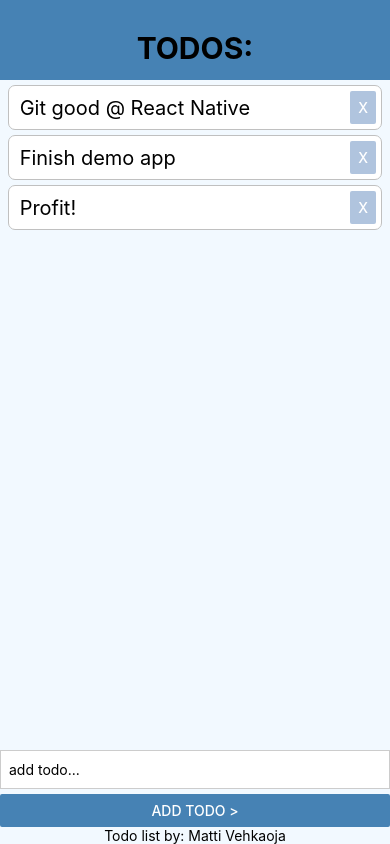
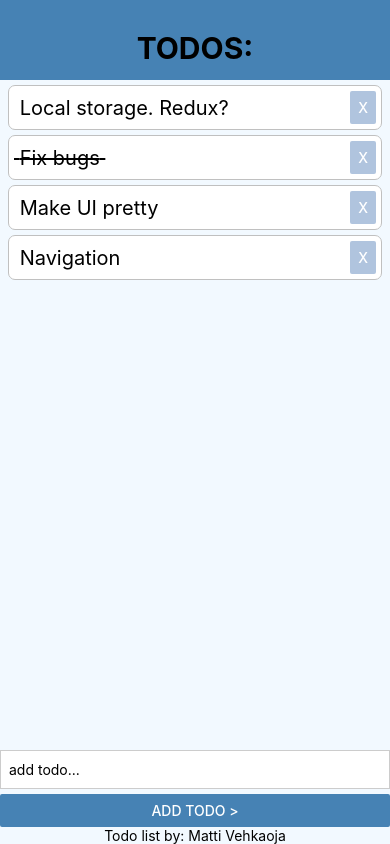
Before and after one commit to mvehkaoj/reactNativeDemo, a React Native app: screen / in a window 390 px wide. Built offline with nearby package versions, Linux system fonts and the light colour scheme.

Commit message:
State.done & Linte-through fix
Made a done: boolean value to todo state objects. Todoitem TouchableOpacity now triggers state change and text line-through changes according to the done value.

```diff
--- a/App.js
+++ b/App.js
@@ -7,16 +7,29 @@ import Addtodo from './components/Addtodo'
 export default function App() {
 
   const [todos, setTodo] = useState([
-    { todoItem: 'Git good @ React Native', key: '1'},
-    { todoItem: 'Finish demo app', key: '2'},
-    { todoItem: 'Profit!', key: '3'}
+    { todoItem: 'Local storage. Redux?', done: false, key: '1'},
+    { todoItem: 'Fix bugs', done: true, key: '2'},
+    { todoItem: 'Make UI pretty', done: false, key: '3'},
+    { todoItem: 'Navigation', done: false, key: '4'}
   ]);
 
-  const pressHandler = (key) => {
+
+  const deleteHandler = (key) => {
     setTodo((prevTodos) => {
         return prevTodos.filter(todo => todo.key != key);
     })
   }
+
+
+const doneHandler = (key) => {
+  const newTodos = todos.map(todo => {
+            if(todo.key === key) {
+              todo.done = !todo.done
+            } return todo;
+        });
+  setTodo(newTodos);
+  }
+
 
   const submitHandler = (text) => {
 
@@ -24,14 +37,14 @@ export default function App() {
       setTodo((prevTodos) => {
         return [
           ...prevTodos,
-          { todoItem: text, key: Math.random().toString() }
+          { todoItem: text, done: false, key: Math.random().toString() },
         ];
       })
     } else {
       Alert.alert('ERROR!', 'Todos cannot be empty!')
     }
+  }
 
-  }
 
   return (
     <TouchableWithoutFeedback onPress={() => {
@@ -44,18 +57,22 @@ export default function App() {
           {/* header component */}
 
         <View style={styles.content}>
+
         {/*Data from the todos state get passed to the Todoitem component as a data prop.
         itemKey prop passes the key of the todo object for the pressHandler function*/}
+
           <FlatList
           data={todos}
           renderItem={({ item }) => (
-            <Todoitem itemKey={item.key} data={item.todoItem} pressHandler={pressHandler}/>
+            <Todoitem itemKey={item.key} done={item.done} data={item.todoItem} pressDone={doneHandler} pressHandler={deleteHandler}/>
           )}
           />
         </View>
 
         <View style={styles.addForm}>
+
         {/* Add todo form. submitHandler prop passes teh submitHandler function to the component */}
+
             <Addtodo submitHandler={submitHandler} />
         </View>
 
--- a/components/Addtodo.js
+++ b/components/Addtodo.js
@@ -9,13 +9,13 @@ export default class Addtodo extends Component {
 
         const submit = () => {
             this.props.submitHandler(this.state.text);
-            this._textInput.clear();
+            this.textInput.clear();
         }
 
         return (
             <View>
                 <TextInput
-                ref={component => this._textInput = component}
+                ref={component => this.textInput = component}
                 style={styles.inputBox}
                 placeholder='add todo...'
                 clearButtonMode='always'
--- a/components/Todoitem.js
+++ b/components/Todoitem.js
@@ -3,25 +3,39 @@ import { Text, StyleSheet, View, TouchableOpacity, Button } from 'react-native'
 
 export default class Todoitem extends Component {
 
-    state = {done: false}
+/*  !!! This whole thing was ugly and buggy. Replaced with doneStyle(). !!!
 
-    done = () => {
-        if(!this.state.done) {
-                this._textBox.setNativeProps({style: {textDecorationLine: 'line-through'}}),
-                this.setState({done: true})
+    doneCheck = () => {
+        if(this.props.done) {
+                this._textBox.setNativeProps({style: {textDecorationLine: 'line-through'}})
           } else {
-            this._textBox.setNativeProps({style: {textDecorationLine: 'none'}}),
-            this.setState({done: false})
+            this._textBox.setNativeProps({style: {textDecorationLine: 'none'}})
           }
     }
 
+    pressDone = () => {
+        this.props.pressDone(this.props.itemKey),
+        this.doneCheck()
+    }
+
+    componentDidMount(){
+        this.doneCheck()
+    } */
+
+
+    doneStyle = () => {
+        return {
+            textDecorationLine: this.props.done ?
+            'line-through' : 'none'
+        }
+    }
 
     render() {
 
         return (
             <View style={styles.container}>
-            <TouchableOpacity style={styles.touchableContainer} onPress={this.done}>
-                <Text ref={component => this._textBox = component} style={styles.text}> {this.props.data} </Text>
+            <TouchableOpacity style={styles.touchableContainer} onPress={() => this.props.pressDone(this.props.itemKey)}>
+                <Text ref={component => this._textBox = component} style={[styles.text, this.doneStyle()]}> {this.props.data} </Text>
                 <Button title='X' color='lightsteelblue' onPress={() => this.props.pressHandler(this.props.itemKey)}/>
             </TouchableOpacity>
 
```
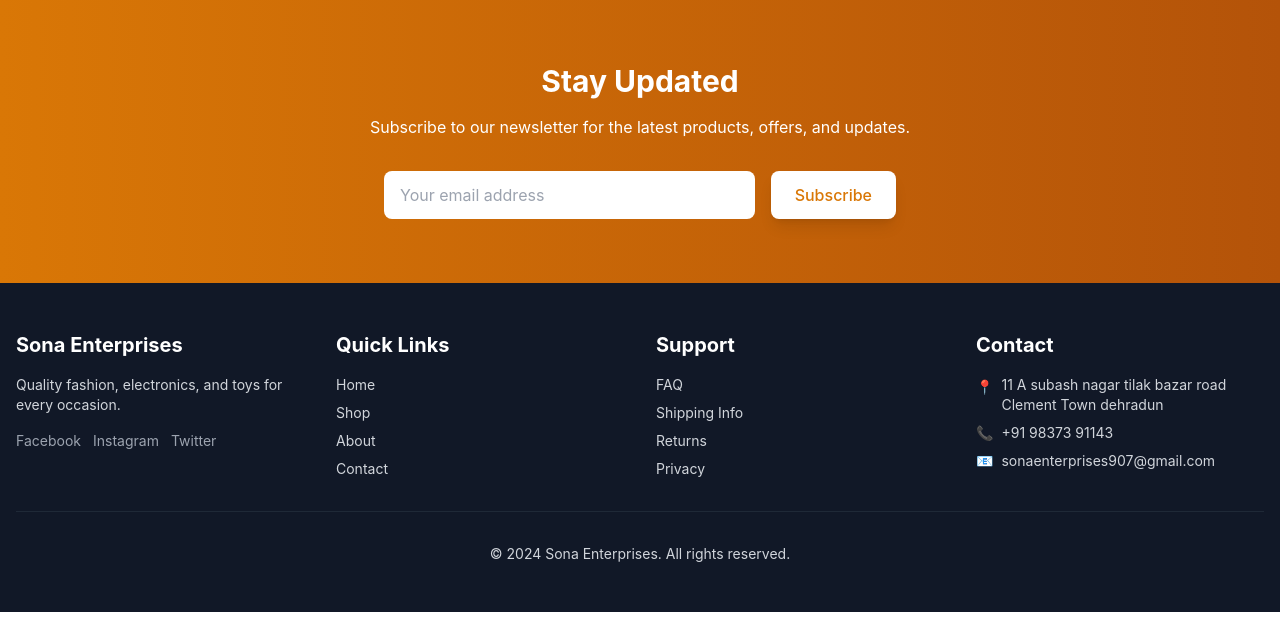
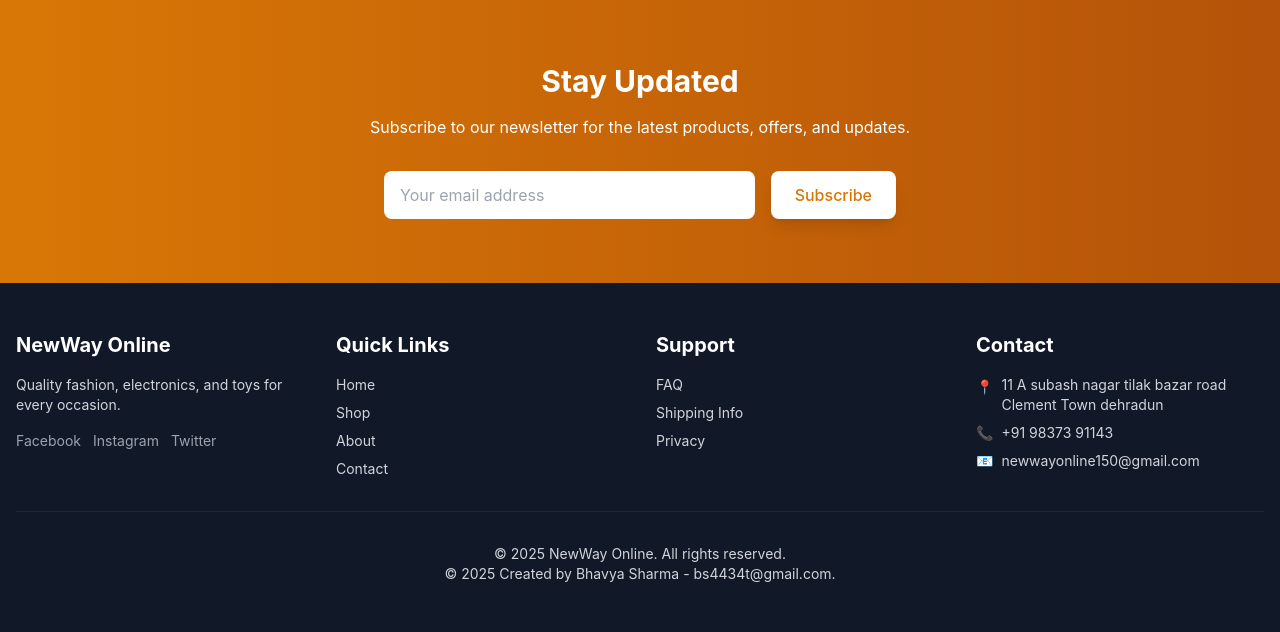
Before and after one commit to BhavyaProjects07/Client-Project-1, a Django app: page /contact/ in a window 1280 px wide. Shown: the part 1726-2358 px from the top of the page. Run offline with Django 4.2, Linux system fonts and the light colour scheme; data that the repository does not hold is empty; some libraries are stand-ins or nearby versions.

Commit message:
change in footer

```diff
--- a/templates/footer.html
+++ b/templates/footer.html
@@ -3,7 +3,7 @@
       <div class="grid grid-cols-1 sm:grid-cols-2 lg:grid-cols-4 gap-6 sm:gap-8">
         <!-- Brand -->
         <div>
-          <h3 class="text-lg sm:text-xl font-bold text-white mb-3 sm:mb-4">Sona Enterprises</h3>
+          <h3 class="text-lg sm:text-xl font-bold text-white mb-3 sm:mb-4">NewWay Online</h3>
           <p class="text-xs sm:text-sm mb-4">Quality fashion, electronics, and toys for every occasion.</p>
           <div class="flex space-x-3">
             <a href="#" class="text-gray-400 hover:text-white transition text-sm">Facebook</a>
@@ -16,10 +16,10 @@
         <div>
           <h3 class="text-lg sm:text-xl font-bold text-white mb-3 sm:mb-4">Quick Links</h3>
           <ul class="space-y-1 sm:space-y-2 text-xs sm:text-sm">
-            <li><a href="#" class="hover:text-white transition">Home</a></li>
+            <li><a href="/" class="hover:text-white transition">Home</a></li>
             <li><a href="#featured-products" class="hover:text-white transition">Shop</a></li>
             <li><a href="#" class="hover:text-white transition">About</a></li>
-            <li><a href="#contact" class="hover:text-white transition">Contact</a></li>
+            <li><a href="/contact" class="hover:text-white transition">Contact</a></li>
           </ul>
         </div>
 
@@ -29,7 +29,7 @@
           <ul class="space-y-1 sm:space-y-2 text-xs sm:text-sm">
             <li><a href="#" class="hover:text-white transition">FAQ</a></li>
             <li><a href="#" class="hover:text-white transition">Shipping Info</a></li>
-            <li><a href="#" class="hover:text-white transition">Returns</a></li>
+
             <li><a href="#" class="hover:text-white transition">Privacy</a></li>
           </ul>
         </div>
@@ -40,7 +40,7 @@
           <ul class="space-y-2 text-xs sm:text-sm">
             <li class="flex items-start gap-2">
               <span class="text-amber-400 mt-0.5">📍</span>
-              <span>11 A subash nagar tilak bazar road Clement Town dehradun</span>
+              <span>11 A subash nagar tilak bazar road Clement Town dehradun</span>
             </li>
             <li class="flex items-center gap-2">
               <span class="text-amber-400">📞</span>
@@ -48,14 +48,15 @@
             </li>
             <li class="flex items-center gap-2">
               <span class="text-amber-400">📧</span>
-              <span>sonaenterprises907@gmail.com</span>
+              <span>newwayonline150@gmail.com</span>
             </li>
           </ul>
         </div>
       </div>
 
       <div class="border-t border-gray-800 mt-8 pt-6 sm:pt-8 text-center text-xs sm:text-sm">
-        <p>&copy; <span id="current-year">2024</span> Sona Enterprises. All rights reserved.</p>
+        <p>&copy; <span id="current-year">2025</span> NewWay Online. All rights reserved.</p>
+        <p>&copy; <span id="current-year">2025</span> Created by Bhavya Sharma - bs4434t@gmail.com.</p>
       </div>
     </div>
   </footer>
```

• _Activity_:
Search the material above for "prevTodos". Copy each line that has it.

• _Response to the task_:
     setTodo((prevTodos) => {
         return prevTodos.filter(todo => todo.key != key);
       setTodo((prevTodos) => {
           ...prevTodos,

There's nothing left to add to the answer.